The Shona have no claim to Matabeleland as claimed by Shona political elites and taught in school. The Shona are no more indigenous to Zimbabgwe than the Ndebele. They settled in Zimbabgwe c.1700, whereas the Ndebele settled in the 1830s. This means the Shona cannot claim to ‘own’ Zimbabwe better than the Ndebele, they are both ‘recent immigrants’.
The people commonly styled “foreign intruders from Zululand” are mainly the Kalanga who constitute more than 75% of the population of the so-called Matabeleland, are the builders of Mapungubgwe, Great Zimbabgwe, Khami, etc. Their settlement in Zimbabgwe predates that of the Shona and Ndebele by over 1500 years. The book argues that it is therefore baseless for the Shona to accuse Bukalanga for having “stolen Shona land, cattle and women” in the 19th century when the Shona found Bukalanga settled in this land already.

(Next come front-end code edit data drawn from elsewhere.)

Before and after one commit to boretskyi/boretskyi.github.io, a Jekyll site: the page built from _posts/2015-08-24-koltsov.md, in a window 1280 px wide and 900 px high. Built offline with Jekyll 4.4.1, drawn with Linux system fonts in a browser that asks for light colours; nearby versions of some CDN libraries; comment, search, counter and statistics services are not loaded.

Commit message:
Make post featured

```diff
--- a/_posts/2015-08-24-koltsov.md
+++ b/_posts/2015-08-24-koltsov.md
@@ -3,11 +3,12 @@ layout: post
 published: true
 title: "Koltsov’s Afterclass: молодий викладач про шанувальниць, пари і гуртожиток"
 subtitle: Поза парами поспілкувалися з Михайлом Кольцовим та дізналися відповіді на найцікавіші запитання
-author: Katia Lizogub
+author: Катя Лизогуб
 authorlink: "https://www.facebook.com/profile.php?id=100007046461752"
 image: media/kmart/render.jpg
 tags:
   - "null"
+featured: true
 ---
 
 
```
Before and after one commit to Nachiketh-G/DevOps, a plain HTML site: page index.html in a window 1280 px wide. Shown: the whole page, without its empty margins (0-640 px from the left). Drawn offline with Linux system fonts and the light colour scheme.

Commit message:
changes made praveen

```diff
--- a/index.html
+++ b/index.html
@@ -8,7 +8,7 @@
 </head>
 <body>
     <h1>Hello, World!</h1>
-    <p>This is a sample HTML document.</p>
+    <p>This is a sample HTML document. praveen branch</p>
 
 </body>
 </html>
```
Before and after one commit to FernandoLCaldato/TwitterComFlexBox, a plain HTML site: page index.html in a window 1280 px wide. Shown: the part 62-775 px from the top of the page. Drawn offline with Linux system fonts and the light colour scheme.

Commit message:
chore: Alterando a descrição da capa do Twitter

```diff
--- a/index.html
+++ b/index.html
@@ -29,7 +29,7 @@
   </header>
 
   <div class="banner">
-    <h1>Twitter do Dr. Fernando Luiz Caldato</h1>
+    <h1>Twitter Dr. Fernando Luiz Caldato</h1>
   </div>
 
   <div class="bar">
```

The book also argues that much of Shona precolonial history taught in the schools is false and contradicts the earliest sources available, ie.,Portuguese documents dating back to 1506. Shona precolonial history is fiction which was informed by Shona spirit mediums in the 20th century. Extensive evidence is provided in the book in the form of long quotes from the original sources – Portuguese documents, missionary and explorer/hunter records and archaeological works.
After answering the question of what happened to Bukalanga, the book goes on to call for the restoration of all languages in Zimbabgwe, and to that end calls for the establishment of Zimbabgwe (and Botswana) as a Federal State made up of four states – Bukalanga (Matabeleland and parts of Midlands), Karangaland (Masvingo and parts of Midlands), Manicaland and Mashonaland.